Superfans bare all for Georgia Gould. by Suzanne Webster
by David Hutton
(this story was one of many published in our print Issue 5)
We all know how ‘cross is a spectator-friendly sport, and regardless of rider turnout, fans can make or break the atmosphere of a race. From local racing to big-time UCI battles, it’s not just the in-race action that brings the race to life, but those cheering, heckling and, um, “hydrating” that really breathe life into the race.
It’s not very often that I get the opportunity to go and simply watch a ‘cross race. As an avid ‘cross fan, a cycling junkie and a “categorically fast” road racer, my weekends normally consist of racing or at least lining up in the elite 1/2 races in the Southeast (or wherever I can manage on a limited chunk of gas money). Having a chance to head to the USGP’s Derby City Cup in Louisville, KY, was a last-minute decision that I was glad I was able to make. There’s nothing like bluegrass music, a little bit of mud and a few adult beverages to make a typical fall weekend a two-day vacation.
Walking around the course was rejuvenating. Watching the ten-year old juniors lugging their oversized bikes up the “green monster” and seeing the category 4s crash over the barriers would put a smile on anyone’s face. But when I was approached randomly by a ‘cross-crazed spectator and asked if I would paint my chest for Georgia Gould, it only seemed logical to fully embrace the weekend for what it was. When in Rome. . .
Gathering a few more foolish, fun-seeking ‘cross fans, we made our way over to the most appropriate place to view any ‘cross race: the sandpit. Undressing in front of strangers-some guy in lederhosen and a gorilla wearing a Giro D’Italia tee-would make even the most outgoing person uncomfortable. Not me. Not today. Today I was drowning myself in ‘cross-ness. After carefully completing the “A!” in “GEORGIA!” the women’s race was off, and soon they were barreling through the sand.
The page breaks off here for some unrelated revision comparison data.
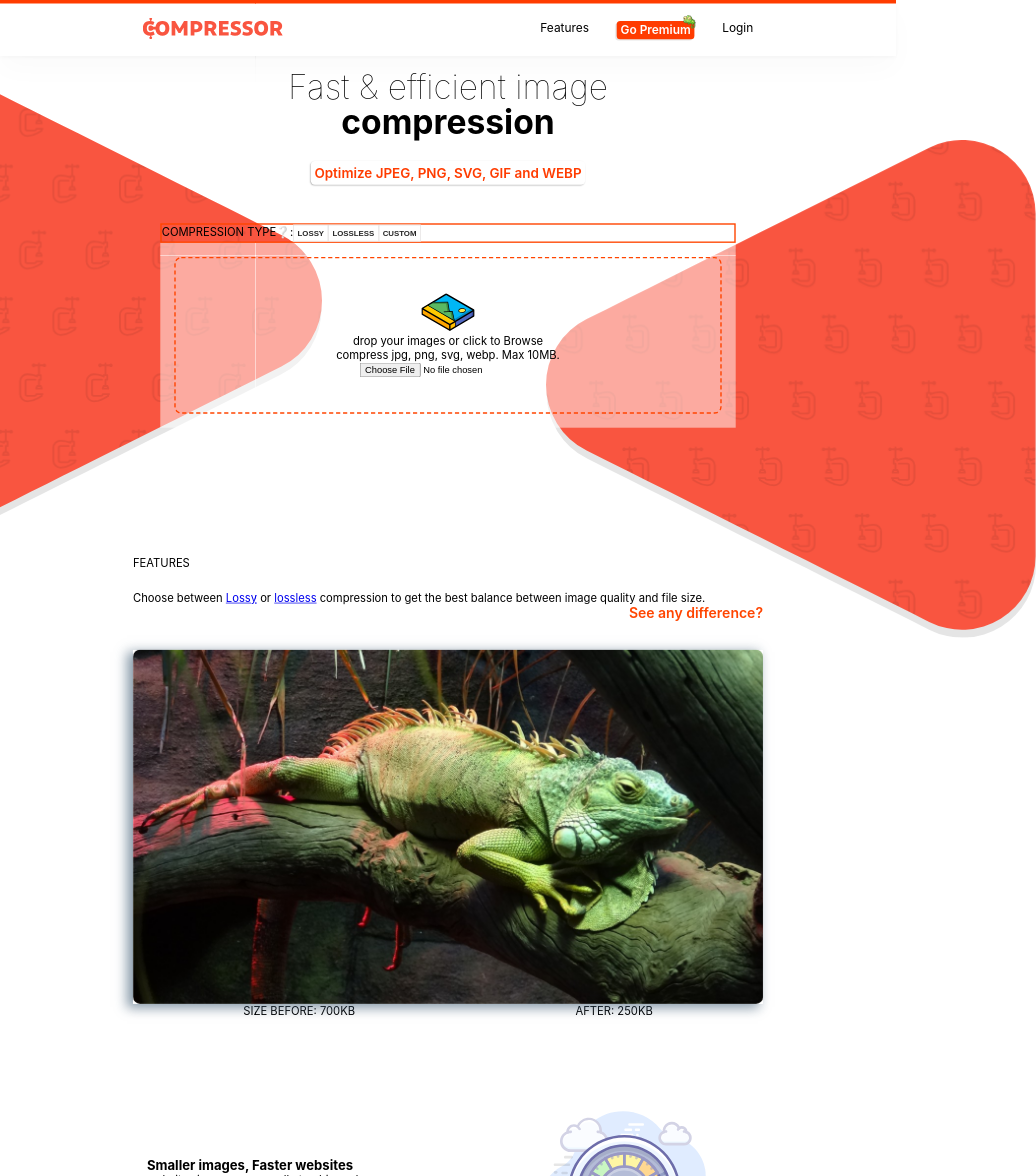
Repository: akindbest/compressor-clone
Page: Compressor project/compressor.html
These files come from the project's save history. The page is drawn as it stood at one moment and after the next save; the edit follows.
The browser window is 1280 px wide. The page is 1480 px wide, so the pictures cover 1480 px, including what lies to the right of the window. The pictures show the part of the page from y = 0 to 1680 px (the page is 2511 px tall), at 70% of full size.

Above is the page before, as saved 2025-10-02 11:12:37.

After the next save:
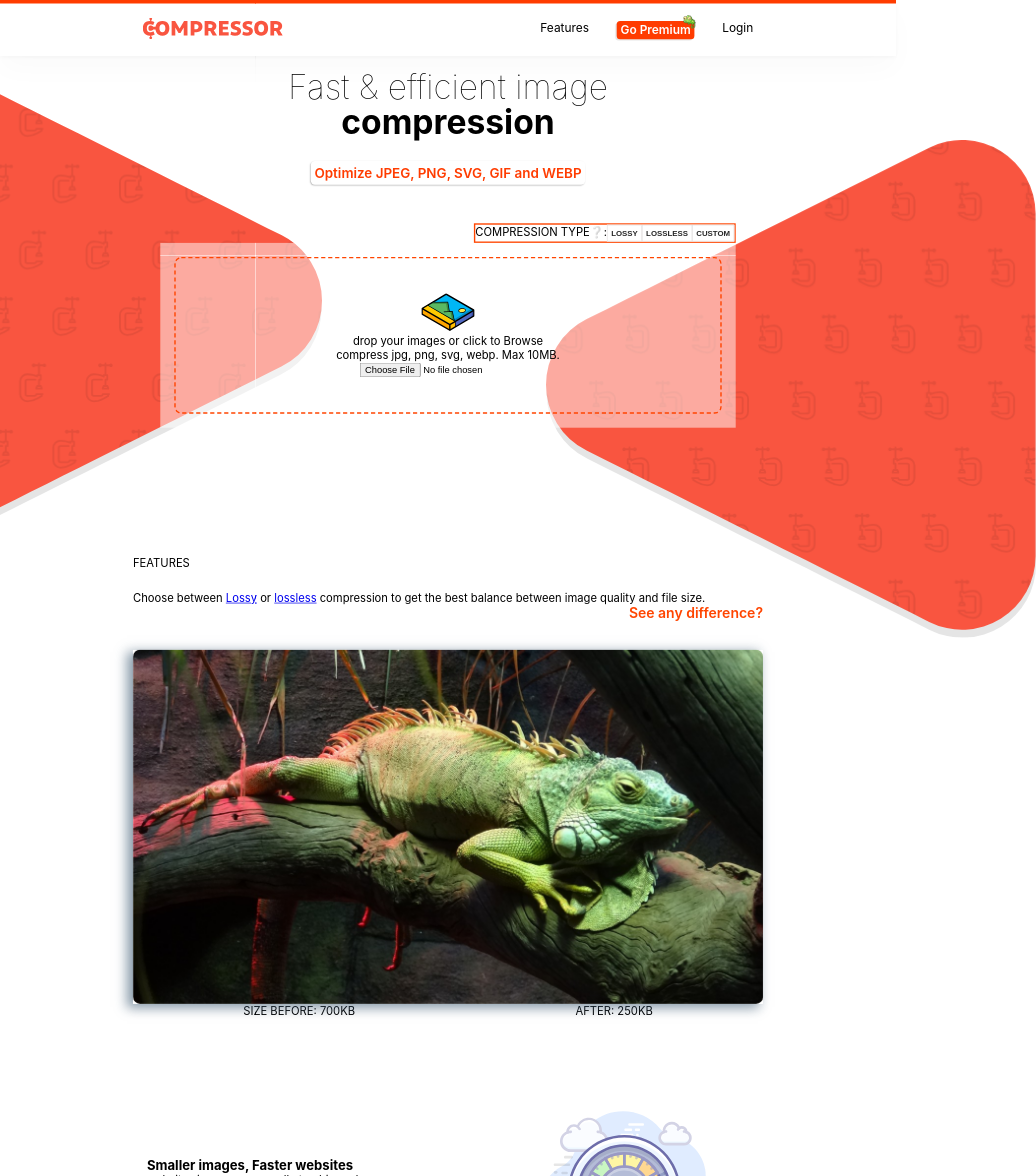
Saved 11 s later.
--- a/Compressor project/compressor.css
+++ b/Compressor project/compressor.css
@@ -131,7 +131,7 @@ main {
 }
 
 .com-btn {
-  width: 100%;
+  /* width: 100%; */
   display: flex;
   align-self: end;
   justify-self: end;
Through the cowbells and waving fists came our inspiration, Georgia Gould. Looking up, slightly startled and wincing either from the effort she was putting in or the glare of the sun reflecting off my pale, white body, she gave the most sincere smirk anyone could ask for. Success!
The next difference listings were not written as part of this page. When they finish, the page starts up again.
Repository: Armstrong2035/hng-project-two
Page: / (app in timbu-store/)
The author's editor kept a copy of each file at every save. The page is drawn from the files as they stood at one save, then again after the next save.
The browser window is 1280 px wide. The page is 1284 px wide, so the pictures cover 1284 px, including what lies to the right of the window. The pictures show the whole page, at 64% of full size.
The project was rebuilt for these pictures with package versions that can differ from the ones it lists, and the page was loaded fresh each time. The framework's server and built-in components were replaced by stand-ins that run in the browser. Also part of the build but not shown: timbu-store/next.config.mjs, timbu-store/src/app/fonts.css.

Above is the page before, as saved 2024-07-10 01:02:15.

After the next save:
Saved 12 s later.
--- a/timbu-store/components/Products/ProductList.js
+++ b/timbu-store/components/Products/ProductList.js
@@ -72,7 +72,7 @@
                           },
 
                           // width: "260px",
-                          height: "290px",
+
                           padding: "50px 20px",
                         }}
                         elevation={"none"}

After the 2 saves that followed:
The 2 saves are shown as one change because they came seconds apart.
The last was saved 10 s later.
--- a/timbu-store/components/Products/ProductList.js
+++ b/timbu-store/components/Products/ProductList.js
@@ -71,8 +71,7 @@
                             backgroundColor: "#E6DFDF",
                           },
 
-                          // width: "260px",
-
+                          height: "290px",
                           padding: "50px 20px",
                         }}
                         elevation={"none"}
As you may know, for most mortals, the brain-dead, pain-filled time we spend fumbling around in a field on our bikes making fools of ourselves as we claim to be racing is done in an incoherent, oblivious fog where even the slightest slip of concentration results in an un-enjoyable mess of course tape in bike and dirt in the mouth. But for those who can breathe enough to take the time to realize what is going on around them it is inspiring and motivating. It is art.
Shortly after the pro women blew by us in the sand, Georgia returned the favor and put in what seemed to be the race-winning move. As she ran the barriers, we were there, and she smiled. As she negotiated the off cambers, we were there, and she smiled. Sadly, in the final stages of the race, Georgia encountered a problem and slipped from the lead to her eventual finishing spot of third.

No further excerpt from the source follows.